The Refuge offers many activities for visitors. Bison, elk, deer, and prairie dogs can be seen along the wildlife drive at all times of the year. Interpretive displays at the visitor center explore the history and ecology of the area. Hiking trails lead to Fort Falls and, for the more adventurous, into the Niobrara River Wilderness Area. Canoeing or tubing through the Refuge down the Niobrara River is a popular activity.

Map of Fort Niobrara NWR

Latitude, Longitude: 42.880000, -100.450627



  • Boating

    The more adventurous visitor can enjoy the Fort Niobrara Wilderness Area on foot or by floating the Niobrara River.Allow 2-4 hours for a float trip through the Refuge.To help offset the costs of providing visitor services, a small fee is charged for each watercraft launching on Fort Niobrara NWR. Private outfitters in the area rent watercraft and provide shuttle services.

  • Auto/Motorcycle

    A 3.5-mile, self-guided auto tour route starts near the visitor center and provides the opportunity to view bison, elk, prairie dogs, and other natural and historic points of interest.
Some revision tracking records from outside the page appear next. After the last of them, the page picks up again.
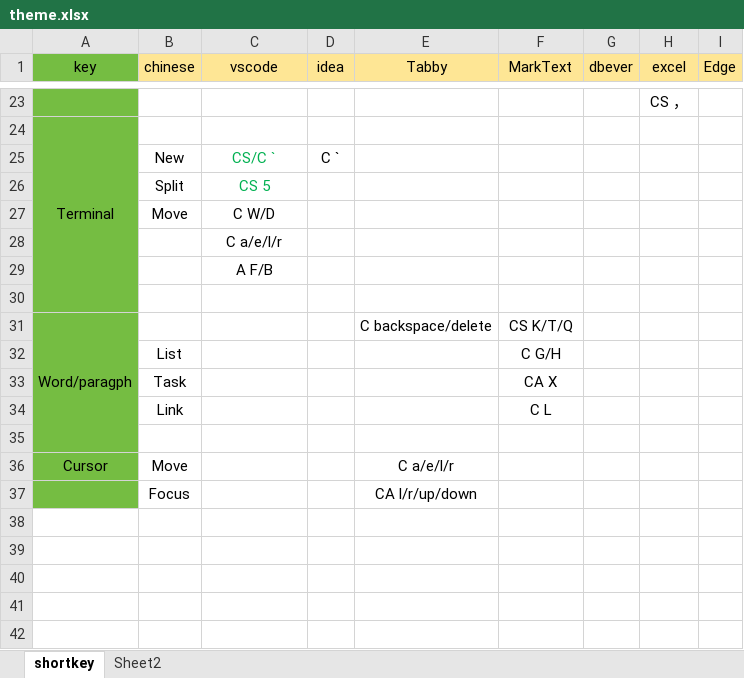
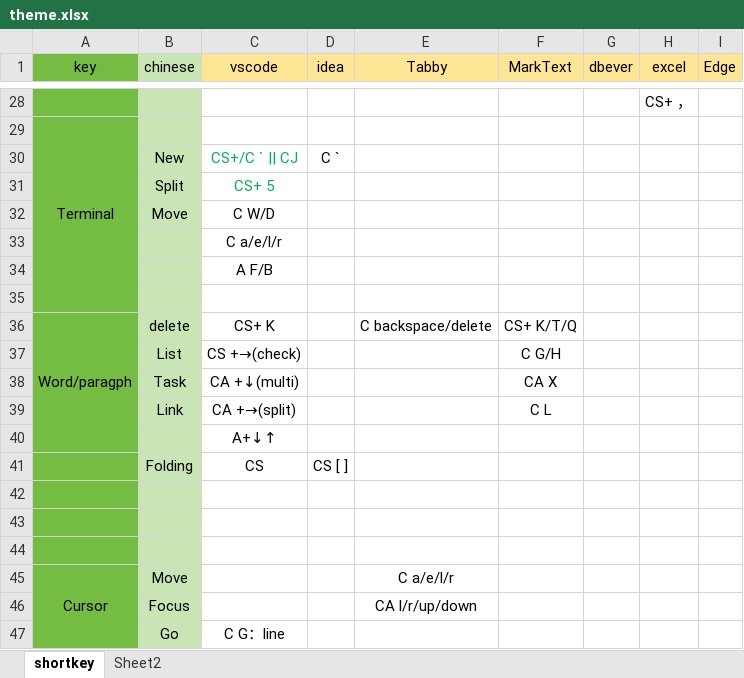
Before and after one commit to whfever/docum, an Excel workbook: api/svg/theme.xlsx, sheet shortkey, drawn as a sheet; only a part is shown, gaps mark what is left out; values as stored, in another font and other column widths than the file's, no borders; removed rows and columns are numbered as before the commit, all else as after; the diff covers the shown part only; the diff names each change by its address in the sheet, - before the commit and + after, or states it on an @@ line.

```diff
--- a/api/svg/theme.xlsx (sheet shortkey)
+++ b/api/svg/theme.xlsx (sheet shortkey)
-B1 fill: #FEE695
+B1 fill: #C8E5B3
-B28:B39 fill: none
+B28:B39 fill: #C8E5B3
-H28 (excel): CS ，
+H28 (excel): CS+ ，
-C30 (vscode): CS/C `
+C30 (vscode): CS+/C ` || CJ
-C31 (vscode): CS 5
+C31 (vscode): CS+ 5
-A31:A35 merged
+A36:A40 merged
-B36 (chinese): (empty)
+B36 (chinese): delete
-C36 (vscode): (empty)
+C36 (vscode): CS+ K
-F36 (MarkText): CS K/T/Q
+F36 (MarkText): CS+ K/T/Q
-C37 (vscode): (empty)
+C37 (vscode): CS +→(check)
-C38 (vscode): (empty)
+C38 (vscode): CA +↓(multi)
-C39 (vscode): (empty)
+C39 (vscode): CA +→(split)
+row 40:  |  | A+↓↑
+row 41:  | Folding | CS | CS [ ]
+row 42: (empty)
+row 43: (empty)
-B44:B46 fill: none
+B44:B46 fill: #C8E5B3
+A45:A47 merged
+row 47:  | Go | C G：line
```
Also changed, not shown: 9 added rows, 4 removed rows, 1 moved row, 11 edited cells, cell formats and merged cells elsewhere in this sheet, 4 other files.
At stop number 13, an accessible observation deck overlooks the scenic Niobrara River corridor.

  • Hiking

    An arduous, ¾-mile nature trail descends from the overlook to the base of Fort Falls, and then continues to the river before circling back up to the top of the canyon.

  • Historic Sites

    The land and water of Fort Niobrara NWR have sustained a rich diversity of wildlife for thousands of years. Fossils from more than 20 extinct mammal species, including the long-jawed mastodon, giant bison, and three-toed horse, have been unearthed on the Refuge. These animals roamed the area from 13 million years ago through the last ice age, about 12,000 years ago.

    As the nation's frontier moved westward in the late 1800s, market hunting and habitat loss caused once plentiful wildlife to decline dramatically. Bison nearly became extinct. Native Americans were moved onto reservations. Fort Niobrara Military Reservation was established in 1879 to keep peace between the settlers and the Sioux Indians and to control cattle rustlers and horse thieves. During its 27 years of existence, Fort Niobrara was a quiet place, the soldiers fought no battles, but were kept busy maintaining the fort and drilling. The fort was abandoned in 1906 and made into a remount station for the cavalry. By 1912 even this activity was discontinued and the fort dismantled. All that remains is one building (the red barn), old foundations, and earth works. The army closed the fort in 1906 but used it to supply fresh horses for the calvary until 1911.



Fort Niobrara NWR is located about 5 miles east of Valentine, Nebraska, on U.S. Highway 12. The visitor center is about 18 miles from the Refuge entrance. Various directional signs are located along the route.

Phone Numbers


(402) 376-3789